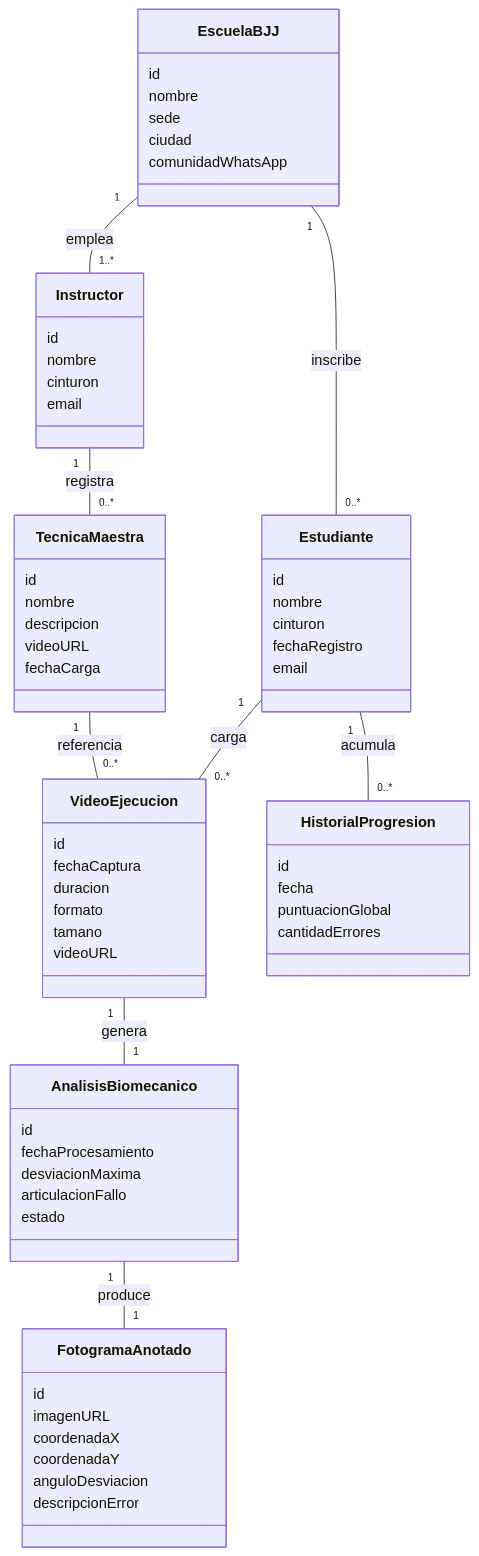
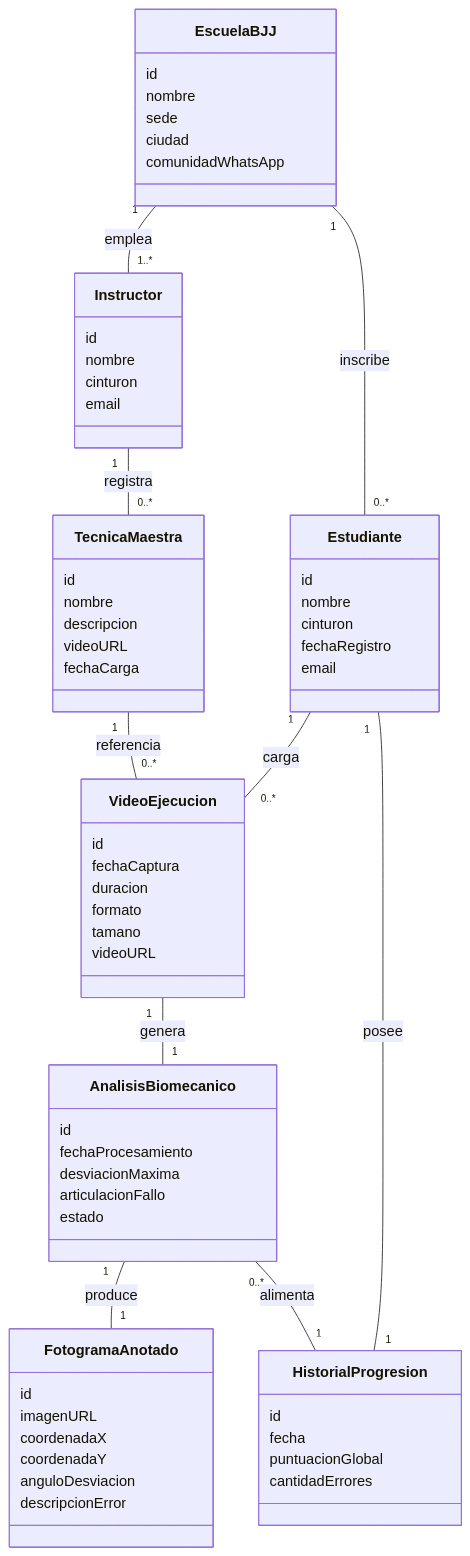
Before and after one commit to Tsmrain/JiuJitsu: the third of 3 diagrams in README.md, drawn with Mermaid. The commit also changed other lines of this file, not shown here.

Commit message:
docs: refine technical specifications, performance analysis, and architectural constraints in README.md

````diff
--- a/README.md
+++ b/README.md
@@ -612,68 +621,69 @@
 ```mermaid
 classDiagram
     class EscuelaBJJ {
         id
         nombre
         sede
         ciudad
         comunidadWhatsApp
     }
     class Instructor {
         id
         nombre
         cinturon
         email
     }
     class Estudiante {
         id
         nombre
         cinturon
         fechaRegistro
         email
     }
     class TecnicaMaestra {
         id
         nombre
         descripcion
         videoURL
         fechaCarga
     }
     class VideoEjecucion {
         id
         fechaCaptura
         duracion
         formato
         tamano
         videoURL
     }
     class AnalisisBiomecanico {
         id
         fechaProcesamiento
         desviacionMaxima
         articulacionFallo
         estado
     }
     class FotogramaAnotado {
         id
         imagenURL
         coordenadaX
         coordenadaY
         anguloDesviacion
         descripcionError
     }
     class HistorialProgresion {
         id
         fecha
         puntuacionGlobal
         cantidadErrores
     }
 
     EscuelaBJJ "1" -- "1..*" Instructor : emplea
     EscuelaBJJ "1" -- "0..*" Estudiante : inscribe
     Instructor "1" -- "0..*" TecnicaMaestra : registra
     Estudiante "1" -- "0..*" VideoEjecucion : carga
     TecnicaMaestra "1" -- "0..*" VideoEjecucion : referencia
     VideoEjecucion "1" -- "1" AnalisisBiomecanico : genera
     AnalisisBiomecanico "1" -- "1" FotogramaAnotado : produce
-    Estudiante "1" -- "0..*" HistorialProgresion : acumula
+    AnalisisBiomecanico "0..*" -- "1" HistorialProgresion : alimenta
+    Estudiante "1" -- "1" HistorialProgresion : posee
 ```
````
--*--
__Goal of the exercise__
Show all lines above containing "Estudiante".

__Solution to the exercise__
     class Estudiante {
     EscuelaBJJ "1" -- "0..*" Estudiante : inscribe
     Estudiante "1" -- "0..*" VideoEjecucion : carga
-    Estudiante "1" -- "0..*" HistorialProgresion : acumula
+    Estudiante "1" -- "1" HistorialProgresion : posee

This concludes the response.